_Exercise requirements_:
Go through the data below and gather each line containing "showResult".

_Records shown_:
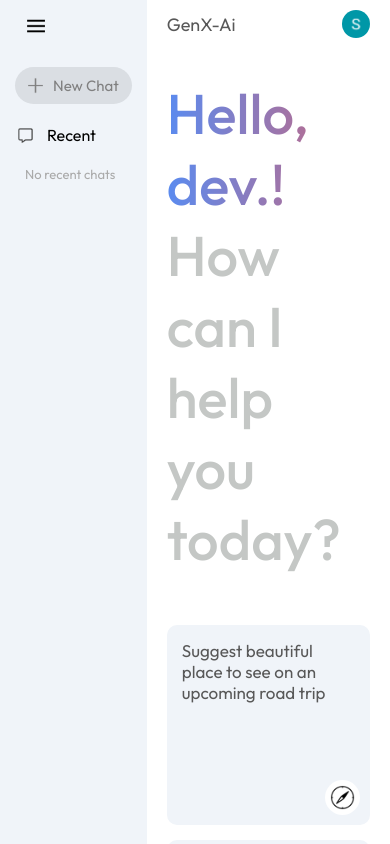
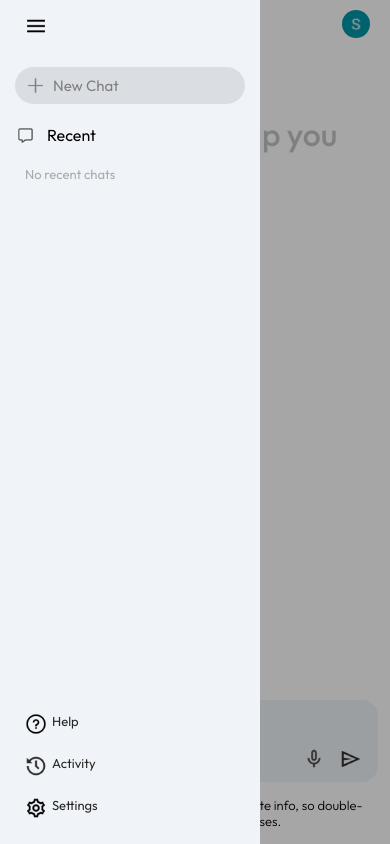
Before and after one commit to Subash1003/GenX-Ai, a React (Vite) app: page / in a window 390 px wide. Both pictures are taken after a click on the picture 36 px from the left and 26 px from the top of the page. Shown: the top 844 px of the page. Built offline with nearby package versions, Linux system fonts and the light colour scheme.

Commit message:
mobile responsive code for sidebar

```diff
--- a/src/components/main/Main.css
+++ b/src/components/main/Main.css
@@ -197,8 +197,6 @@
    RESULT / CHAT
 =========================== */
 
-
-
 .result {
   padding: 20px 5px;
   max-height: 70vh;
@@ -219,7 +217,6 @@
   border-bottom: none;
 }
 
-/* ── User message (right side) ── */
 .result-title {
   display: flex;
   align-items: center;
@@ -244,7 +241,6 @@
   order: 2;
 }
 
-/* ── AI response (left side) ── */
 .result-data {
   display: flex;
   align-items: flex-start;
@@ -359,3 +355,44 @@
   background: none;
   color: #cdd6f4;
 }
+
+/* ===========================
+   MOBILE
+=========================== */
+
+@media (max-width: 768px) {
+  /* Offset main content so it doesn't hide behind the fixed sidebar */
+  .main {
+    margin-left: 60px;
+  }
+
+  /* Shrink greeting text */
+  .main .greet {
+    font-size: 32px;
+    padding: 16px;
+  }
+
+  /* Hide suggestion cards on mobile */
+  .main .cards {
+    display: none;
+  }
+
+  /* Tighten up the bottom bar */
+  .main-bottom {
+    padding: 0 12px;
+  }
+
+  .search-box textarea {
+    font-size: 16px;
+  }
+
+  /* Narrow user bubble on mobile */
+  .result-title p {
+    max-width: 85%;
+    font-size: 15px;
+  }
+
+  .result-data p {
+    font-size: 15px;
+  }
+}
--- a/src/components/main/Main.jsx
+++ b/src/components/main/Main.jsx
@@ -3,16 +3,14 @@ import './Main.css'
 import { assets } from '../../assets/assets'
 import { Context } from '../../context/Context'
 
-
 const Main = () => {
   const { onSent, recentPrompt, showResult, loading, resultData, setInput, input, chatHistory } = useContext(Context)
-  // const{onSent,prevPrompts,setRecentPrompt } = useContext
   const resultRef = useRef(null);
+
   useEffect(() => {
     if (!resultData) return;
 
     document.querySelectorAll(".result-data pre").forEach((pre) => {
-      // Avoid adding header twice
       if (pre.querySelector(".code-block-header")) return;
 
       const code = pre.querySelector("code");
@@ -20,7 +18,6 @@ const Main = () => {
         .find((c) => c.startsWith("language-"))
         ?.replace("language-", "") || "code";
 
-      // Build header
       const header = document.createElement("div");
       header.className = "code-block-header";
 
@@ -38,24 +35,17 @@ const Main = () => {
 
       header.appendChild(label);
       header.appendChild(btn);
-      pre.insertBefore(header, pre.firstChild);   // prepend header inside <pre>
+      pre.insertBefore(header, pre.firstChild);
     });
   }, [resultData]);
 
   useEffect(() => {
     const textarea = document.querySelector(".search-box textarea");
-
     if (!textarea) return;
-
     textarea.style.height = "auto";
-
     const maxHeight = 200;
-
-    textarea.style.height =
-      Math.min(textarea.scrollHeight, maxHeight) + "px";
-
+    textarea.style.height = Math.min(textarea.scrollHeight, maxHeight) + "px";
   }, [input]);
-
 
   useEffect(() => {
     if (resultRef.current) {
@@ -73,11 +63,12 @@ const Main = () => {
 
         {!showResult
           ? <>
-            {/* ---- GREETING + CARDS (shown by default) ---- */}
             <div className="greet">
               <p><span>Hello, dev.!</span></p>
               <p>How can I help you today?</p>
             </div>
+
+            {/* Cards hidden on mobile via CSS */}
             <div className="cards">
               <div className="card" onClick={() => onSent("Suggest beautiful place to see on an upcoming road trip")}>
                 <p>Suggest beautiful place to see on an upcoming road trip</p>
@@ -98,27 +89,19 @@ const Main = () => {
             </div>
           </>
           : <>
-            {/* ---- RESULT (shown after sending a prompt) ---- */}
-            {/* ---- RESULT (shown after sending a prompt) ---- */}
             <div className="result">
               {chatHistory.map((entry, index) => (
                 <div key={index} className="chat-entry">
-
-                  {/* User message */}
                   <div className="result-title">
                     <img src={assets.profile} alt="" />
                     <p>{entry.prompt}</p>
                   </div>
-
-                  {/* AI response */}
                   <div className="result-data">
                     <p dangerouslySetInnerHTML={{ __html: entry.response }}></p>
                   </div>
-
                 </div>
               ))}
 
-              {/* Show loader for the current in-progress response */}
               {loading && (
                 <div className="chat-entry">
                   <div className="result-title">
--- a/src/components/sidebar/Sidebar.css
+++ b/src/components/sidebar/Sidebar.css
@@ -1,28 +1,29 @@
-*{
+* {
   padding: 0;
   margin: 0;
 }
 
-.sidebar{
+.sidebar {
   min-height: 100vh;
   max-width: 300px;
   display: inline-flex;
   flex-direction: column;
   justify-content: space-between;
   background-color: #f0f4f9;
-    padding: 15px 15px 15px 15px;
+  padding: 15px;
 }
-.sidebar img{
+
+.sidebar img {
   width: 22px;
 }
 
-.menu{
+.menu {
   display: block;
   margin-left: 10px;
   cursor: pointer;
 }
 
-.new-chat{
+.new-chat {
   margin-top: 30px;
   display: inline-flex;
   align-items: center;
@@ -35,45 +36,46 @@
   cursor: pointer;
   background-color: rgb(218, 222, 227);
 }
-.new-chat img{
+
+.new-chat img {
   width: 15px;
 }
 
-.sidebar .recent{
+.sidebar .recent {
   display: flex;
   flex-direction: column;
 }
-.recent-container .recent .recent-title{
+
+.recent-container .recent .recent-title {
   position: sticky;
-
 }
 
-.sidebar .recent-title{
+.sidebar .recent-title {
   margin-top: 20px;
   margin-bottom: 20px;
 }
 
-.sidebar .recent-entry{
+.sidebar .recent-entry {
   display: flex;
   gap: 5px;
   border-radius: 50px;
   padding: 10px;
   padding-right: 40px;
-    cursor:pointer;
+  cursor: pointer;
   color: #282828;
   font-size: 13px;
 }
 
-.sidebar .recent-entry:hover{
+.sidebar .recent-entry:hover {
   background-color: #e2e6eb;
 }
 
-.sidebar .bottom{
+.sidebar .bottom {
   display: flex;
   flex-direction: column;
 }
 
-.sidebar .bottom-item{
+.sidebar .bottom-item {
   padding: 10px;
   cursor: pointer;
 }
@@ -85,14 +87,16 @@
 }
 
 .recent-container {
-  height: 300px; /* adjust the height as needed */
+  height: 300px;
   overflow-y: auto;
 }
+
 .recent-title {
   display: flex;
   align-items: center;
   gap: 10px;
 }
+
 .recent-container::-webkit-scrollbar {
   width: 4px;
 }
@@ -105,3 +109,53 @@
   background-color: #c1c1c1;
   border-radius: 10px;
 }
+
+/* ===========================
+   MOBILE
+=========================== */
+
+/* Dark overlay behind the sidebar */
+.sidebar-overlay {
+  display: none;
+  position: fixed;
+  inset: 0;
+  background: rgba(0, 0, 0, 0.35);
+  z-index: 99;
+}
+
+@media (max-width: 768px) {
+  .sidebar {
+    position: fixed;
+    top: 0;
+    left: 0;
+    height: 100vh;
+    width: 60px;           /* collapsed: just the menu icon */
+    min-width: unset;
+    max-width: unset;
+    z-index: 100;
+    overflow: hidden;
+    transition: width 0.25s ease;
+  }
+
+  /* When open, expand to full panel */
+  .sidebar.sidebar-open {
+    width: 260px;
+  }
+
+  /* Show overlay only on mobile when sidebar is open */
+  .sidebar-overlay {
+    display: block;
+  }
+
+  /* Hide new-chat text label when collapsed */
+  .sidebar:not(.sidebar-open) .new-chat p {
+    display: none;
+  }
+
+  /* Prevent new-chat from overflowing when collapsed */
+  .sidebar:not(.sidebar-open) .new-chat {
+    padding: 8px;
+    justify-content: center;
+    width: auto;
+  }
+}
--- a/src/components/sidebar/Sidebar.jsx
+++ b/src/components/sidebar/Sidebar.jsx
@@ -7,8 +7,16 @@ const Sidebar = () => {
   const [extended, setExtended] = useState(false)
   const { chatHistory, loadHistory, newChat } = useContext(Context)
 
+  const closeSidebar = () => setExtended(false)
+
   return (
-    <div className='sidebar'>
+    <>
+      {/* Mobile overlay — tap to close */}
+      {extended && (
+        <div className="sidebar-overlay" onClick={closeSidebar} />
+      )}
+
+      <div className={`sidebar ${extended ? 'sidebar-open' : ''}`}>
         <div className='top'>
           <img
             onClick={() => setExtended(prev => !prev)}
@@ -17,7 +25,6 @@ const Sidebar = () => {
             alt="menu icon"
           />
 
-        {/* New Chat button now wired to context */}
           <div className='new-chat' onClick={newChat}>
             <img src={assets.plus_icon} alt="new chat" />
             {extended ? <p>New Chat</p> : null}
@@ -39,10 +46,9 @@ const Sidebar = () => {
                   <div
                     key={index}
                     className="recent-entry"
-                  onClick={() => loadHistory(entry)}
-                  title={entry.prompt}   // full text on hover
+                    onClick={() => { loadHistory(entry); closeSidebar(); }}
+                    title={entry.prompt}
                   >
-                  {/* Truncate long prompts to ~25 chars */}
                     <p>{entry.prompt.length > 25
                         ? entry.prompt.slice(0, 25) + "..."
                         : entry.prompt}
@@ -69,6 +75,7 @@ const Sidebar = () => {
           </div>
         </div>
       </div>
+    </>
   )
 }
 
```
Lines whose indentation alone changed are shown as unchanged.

_Exercise response_:
   const { onSent, recentPrompt, showResult, loading, resultData, setInput, input, chatHistory } = useContext(Context)
         {!showResult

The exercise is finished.